My wife was next to try the machine. In fact the only time that I could get her off it as she whizzed backwards and forwards was when she fell off it! She was trying to turn in the road, I could do it under full pedal control, but my wife attempted to foot it round - just imagine a child trying to walk with a bicycle between their legs and you get the picture. Over they both went! Fortunately the bike was undamaged! We stayed out for about an hour and it was great fun until it became chilly. On our return the battery was put on charge and took about four hours (total charge from flat is about 8 hours). This would seem to indicate the possibility of almost two hours riding from a fully charged battery.
Just last weekend my wife was keen to get out again. I had, meanwhile, been persuaded to buy a bicycle so that I could accompany her. We headed, early morning, for the Mumbles cycle path. If you don't know the area, there is a cycle path right along the seafront between Swansea and the Gower, in South Wales.
I had fitted a computer, to my bike, to monitor our progress. We set off eagerly with me in the lead position. At just 1.3 miles we had our first break. Well, I hadn't ridden a bike for 30 years! We continued with several rest stops. I had forgotten that even a 1 in 240 gradient is hard work on a bike. I had also forgotten that it helps to speed downhill to make progress up the next one! Meanwhile I occasionally caught the buzz, behind me, of the Powabyke. In fact one rude chap cut my wife up when joining from another cyclepath, forcing her to brake. However, she was not to be outdone and instantly opened the twistgrip throttle and accelerated past him!
We covered almost eight miles. I was exhausted and my wife was refreshed, commenting how pleasant it was to cycle alongside the coast - I didn't get chance to see it I was too busy trying to keep the legs going round!
The battery was once more charged and was full in 3 hours, again suggesting that a 24 mile fairly flat run was possible. I would mention, though, that there were no real gradients and my wife was not using constant power. We are keenly looking forward to the Easter break.
Answers to some FAQs (from our experience)
Note that you don't need road tax, insurance, MOT or crash helmet. They can also be ridden from the age of 14 and they can legally be used on cyclepaths. There are, though, some restrictions; there is a limit on the power of motor which can be fitted and the motor must cut out at 15mph, although you can of course pedal faster if you wish. I think there is also a restriction on the weight of machine allowed. There is also a move (2003) to make it law that new ones can only use motor power whilst you are pedalling ie motor assisted rather then motor driven - I think this is the law in the Netherlands, too.
The most important question -

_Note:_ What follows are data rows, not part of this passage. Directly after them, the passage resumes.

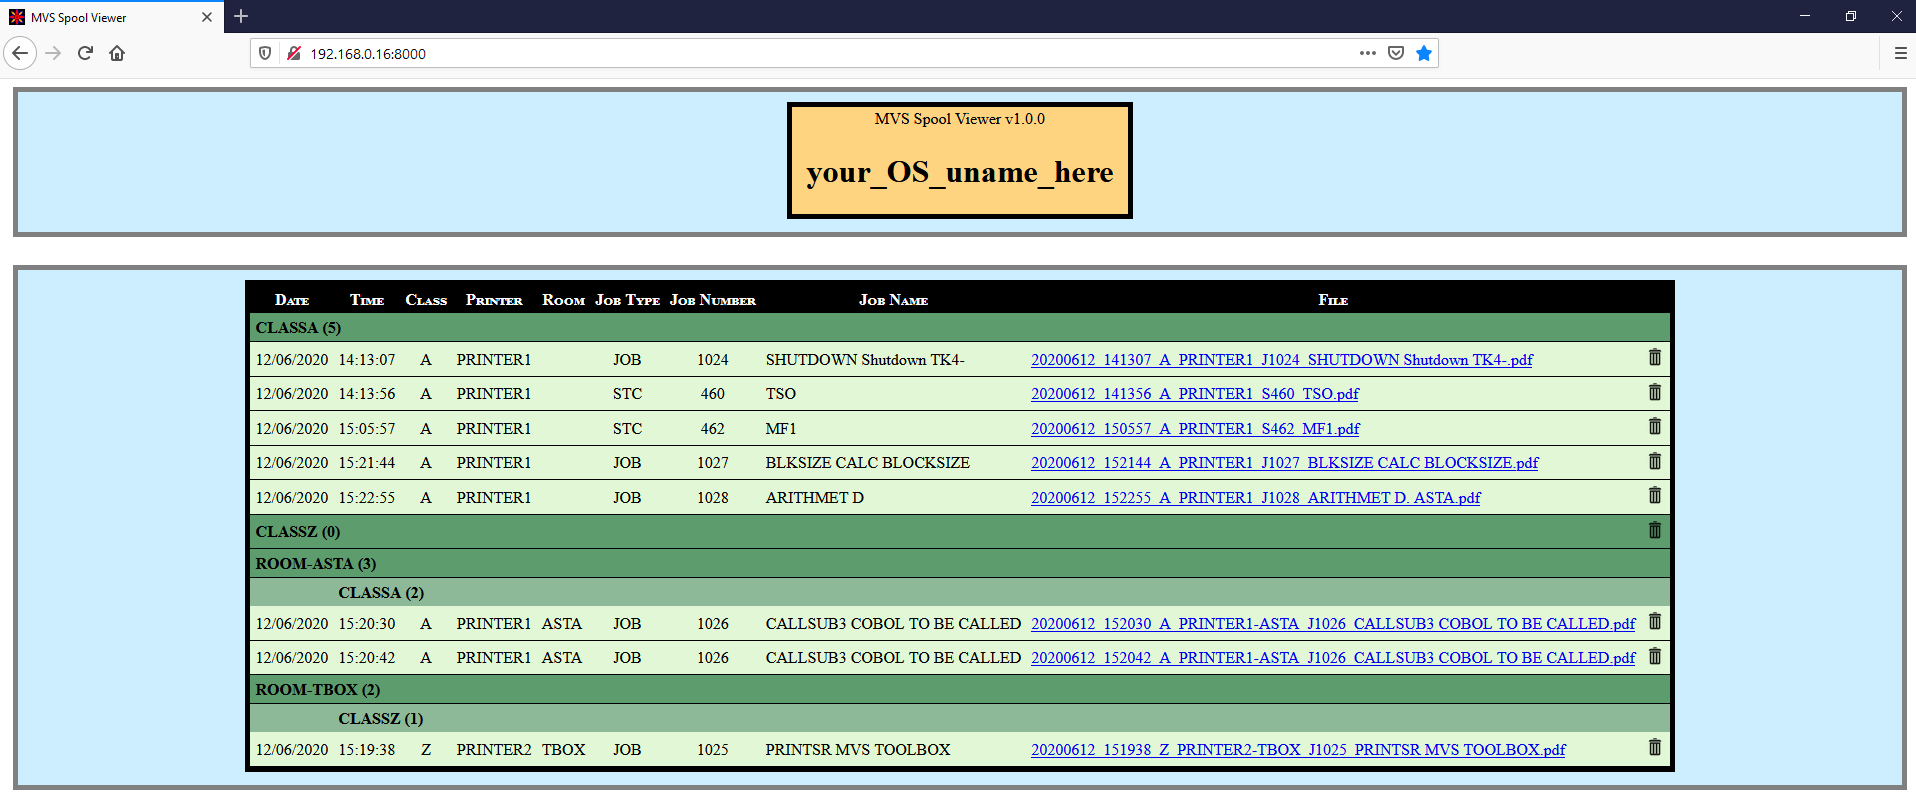
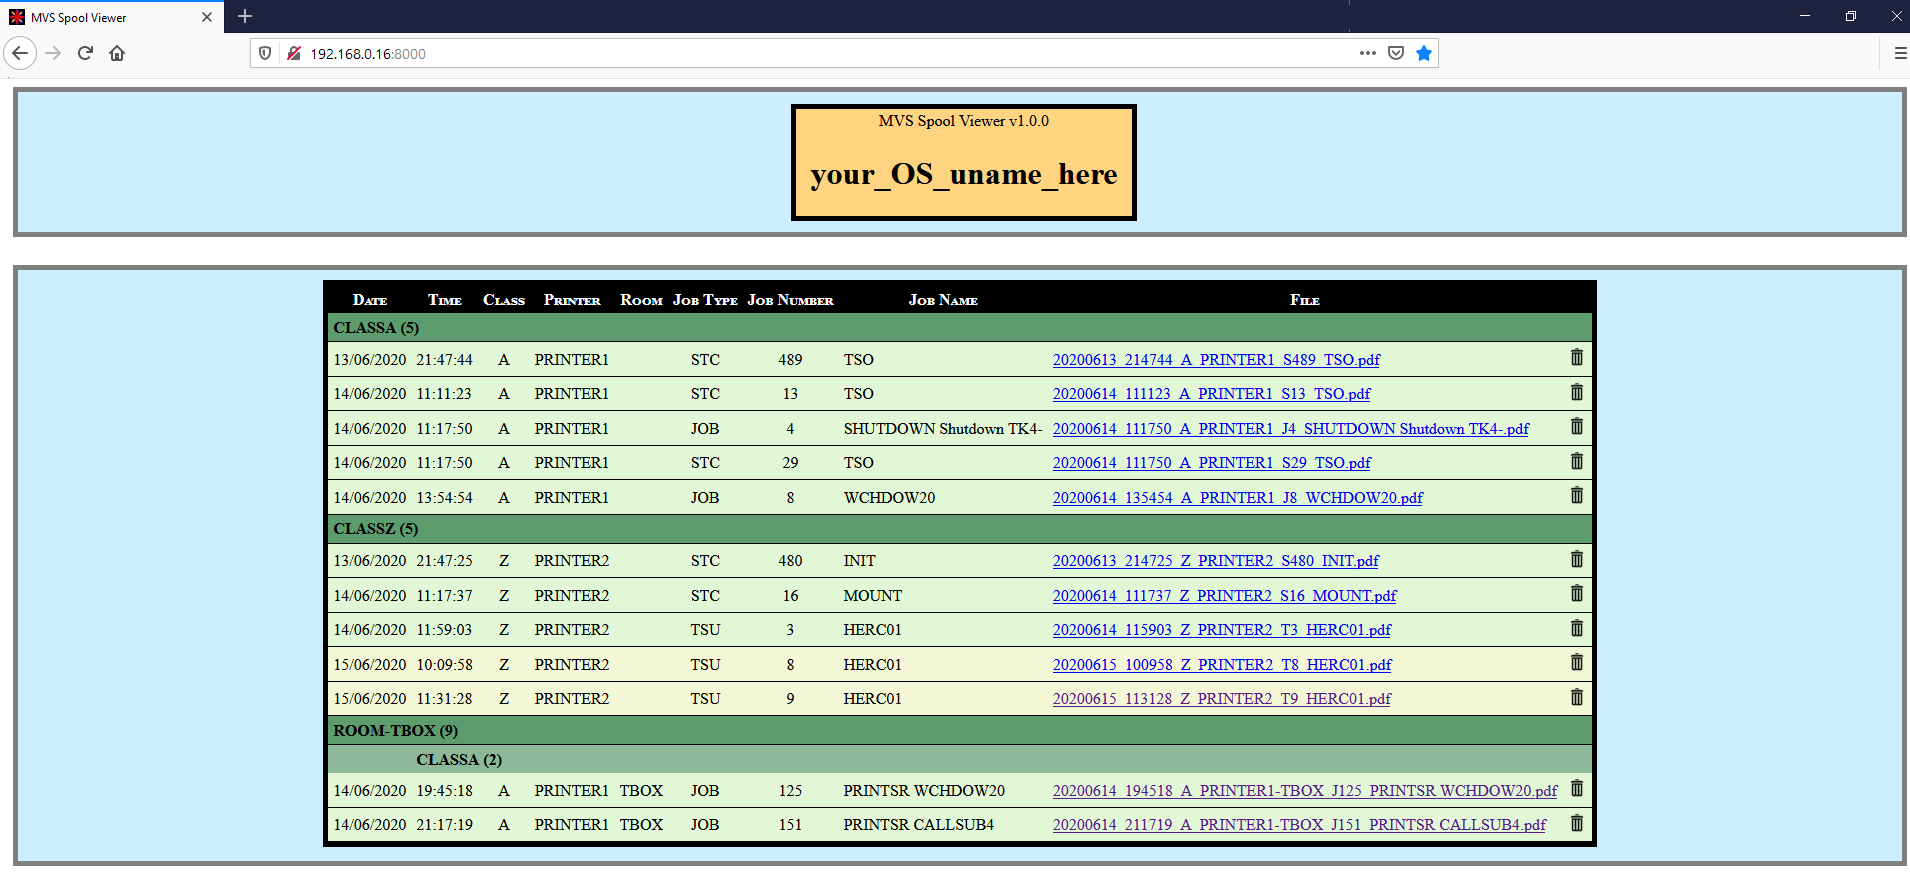
WebUI - Highlight row if jobdate is today

diff --git a/WebUI/style.css b/WebUI/style.css
@@ -1,10 +1,32 @@
+/*
+MIT License
+
+Copyright (c) 2020 David Asta
+
+Permission is hereby granted, free of charge, to any person obtaining a copy
+of this software and associated documentation files (the "Software"), to deal
+in the Software without restriction, including without limitation the rights
+to use, copy, modify, merge, publish, distribute, sublicense, and/or sell
+copies of the Software, and to permit persons to whom the Software is
+furnished to do so, subject to the following conditions:
+
+The above copyright notice and this permission notice shall be included in all
+copies or substantial portions of the Software.
+
+THE SOFTWARE IS PROVIDED "AS IS", WITHOUT WARRANTY OF ANY KIND, EXPRESS OR
+IMPLIED, INCLUDING BUT NOT LIMITED TO THE WARRANTIES OF MERCHANTABILITY,
+FITNESS FOR A PARTICULAR PURPOSE AND NONINFRINGEMENT. IN NO EVENT SHALL THE
+AUTHORS OR COPYRIGHT HOLDERS BE LIABLE FOR ANY CLAIM, DAMAGES OR OTHER
+LIABILITY, WHETHER IN AN ACTION OF CONTRACT, TORT OR OTHERWISE, ARISING FROM,
+OUT OF OR IN CONNECTION WITH THE SOFTWARE OR THE USE OR OTHER DEALINGS IN THE
+SOFTWARE.
+*/
+
 table {
-	border: 1px solid black;
+	border: 5px solid black;
 	border-collapse: collapse;
 	display: inline-block;
-}
-.dir{
-	border: 0px;
+	text-align: left;
 }
 th {
 	background-color: black;
@@ -14,13 +36,22 @@ th {
 	font-variant: small-caps;
 }
 td {
-	border: 1px solid black;
+	border-bottom: 1px solid black;
 	border-collapse: collapse;
 	padding: 5px;
 	background-color: #e1f7d5;
 }
+.today {
+	background-color: #f3f7d5;
+}
 .dir {
+	border-bottom: 1px solid black;
 	background-color: #5d9c6d;
+	font-weight: bold;
+}
+.subdir {
+	border: 0px;
+	background-color: #8db998;
 	font-weight: bold;
 }
 .app{
@@ -34,7 +65,6 @@ td {
 }
 div {
 	background-color: #cceeff;
-	width: 90%;
 	padding: 10px;
 	border: 5px solid gray;
 	margin: 5px;

diff --git a/WebUI/index.php b/WebUI/index.php
@@ -25,7 +25,7 @@ SOFTWARE.
 
 # **** DEFINES ****
 define('APP_NAME', 'MVS Spool Viewer');
-define('APP_VERSION', 'v1.0.0');
+define('APP_VERSION', 'v1.1.0');
 
 # **** GLOBAL VARIABLES ****
 $sysname = exec("uname -n");
@@ -61,10 +61,23 @@ function formatTime($time){
 }
 
 ############################################################
+# Returns true if the Job date is the same as today,
+#   otherwise false
+function isJobDateIsToday($jobinfo){
+	$jobdate = substr($jobinfo, 0, 4) . '-' . substr($jobinfo, 4, 2) . '-' . substr($jobinfo, 6, 2);
+	$todaydate = date("Y-m-d");
+
+	if($jobdate == $todaydate)
+		return true;
+	else
+		return false;
+}
+
+############################################################
 # Returns a description for job types J, S and T
 function getJobType($info){
 	$type = substr($info, 0, 1);
-	
+
 	if($type == 'J') return 'JOB';
 	elseif($type == 'S') return 'STC';
 	elseif($type == 'T') return 'TSU';
@@ -113,6 +126,7 @@ function getJobNumber($info){
 						<th></th>
 					</tr>
 					<?php
+						/* Read all directories */
 						for($i = 0; $i < sizeof($directories); $i++){
 							$dir = $directories[$i];
 							$dirname = explode("/", $dir);
@@ -125,6 +139,7 @@ function getJobNumber($info){
 							$files = array_diff(scandir($dir), array('.', '..'));
 							$filecount = sizeof($files);
 
+							/* If there are no files, allow delete( purge) of the directory */
 							if($filecount == 0){
 								if($types[$i] == 's') echo("<td class='subdir' colspan='8'>" . $dirlast . " (" . $filecount .  ")" . "</td>");
 								else echo("<td class='dir' colspan='9'>" . $dirlast . " (" . $filecount .  ")" . "</td>");
@@ -136,8 +151,10 @@ function getJobNumber($info){
 							}
 							echo("</tr>");
 
+							/* Read all files of the directory */
 							foreach($files as $filename) {
 								if(strpos($filename, 'pdf') > 0){
+									/* Get the Job informatio */
 									$jobinfo = explode("_", $filename);
 									$jobdate = formatDate($jobinfo[0]);
 									$jobtime = formatTime($jobinfo[1]);
@@ -151,21 +168,27 @@ function getJobNumber($info){
 									}
 									$jobtype = getJobType($jobinfo[4]);
 									$jobnumber = getJobNumber($jobinfo[4]);
-									$jobnameext = explode(".", $jobinfo[5]);
-									$jobname = $jobnameext[0];
-									$jobextension = $jobnameext[1];
+									$jobname = substr($jobinfo[5], 0, strlen($jobinfo[5]) - 4);
 
+									/* Print row */
 									echo("<tr>");
-									echo("<td>" . $jobdate . "</td>");
-									echo("<td>" . $jobtime . "</td>");
-									echo("<td align='center'>" . $jobclass . "</td>");
-									echo("<td>" . $jobprinter . "</td>");
-									echo("<td>" . $jobroom . "</td>");
-									echo("<td align='center'>" . $jobtype . "</td>");
-									echo("<td align='center'>" . $jobnumber . "</td>");
-									echo("<td>" . $jobname . "</td>");
-									echo("<td>" . "<a href='" . $dir . "/" . $filename . "' target='_blank'>" . $filename . "</td>");
-									echo("<td><a href='purge.php?ftype=file&fname=" . $dir . "/" . $filename . "'><img src='purge.png' width = '20' height = '20'/></a></td>");
+
+									/* If jobdate is today, highlight the row with another colour */
+									if(isJobDateIsToday($jobinfo[0]))
+										$class = "today";
+									else
+										$class = "";
+
+									echo("<td class='" . $class . "'>" . $jobdate . "</td>");
+									echo("<td class='" . $class . "'>" . $jobtime . "</td>");
+									echo("<td class='" . $class . "' align='center'>" . $jobclass . "</td>");
+									echo("<td class='" . $class . "'>" . $jobprinter . "</td>");
+									echo("<td class='" . $class . "'>" . $jobroom . "</td>");
+									echo("<td class='" . $class . "' align='center'>" . $jobtype . "</td>");
+									echo("<td class='" . $class . "' align='center'>" . $jobnumber . "</td>");
+									echo("<td class='" . $class . "'>" . $jobname . "</td>");
+									echo("<td class='" . $class . "'>" . "<a href='" . $dir . "/" . $filename . "' target='_blank'>" . $filename . "</td>");
+									echo("<td class='" . $class . "'><a href='purge.php?ftype=file&fname=" . $dir . "/" . $filename . "'><img src='purge.png' width = '20' height = '20'/></a></td>");
 									echo("</tr>");
 								}
 							}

does it work, do I have to pedal?
Is the motor
Is the bike
What is the
Can the bike be
used as a normal bike?
Are there any
In fact Chris Blount has emailed to say that he carries two Powabykes on a towbar mounted rack from Halfords and our own solution, after being quoted £180, was found locally for £35. Yes, we found a homemade, towbar mounted, removable, wheel support rack just 10 minutes way. It had been made to carry a small scrambler bike and took the Powabyke perfectly. The only slight problem is that it is very heavy - even the mounting plate, which remains attached to the towbar is heavy. I would suggest that you check the maximum carrying capacity of any cycle carrier before purchasing. To some extent this is limited by the noseweight allowed on your towbar and this varies from car to car.
[ELECTRIC BIKE}[VELOSOLEX] [OLD BIKE] [CYCLEMASTER]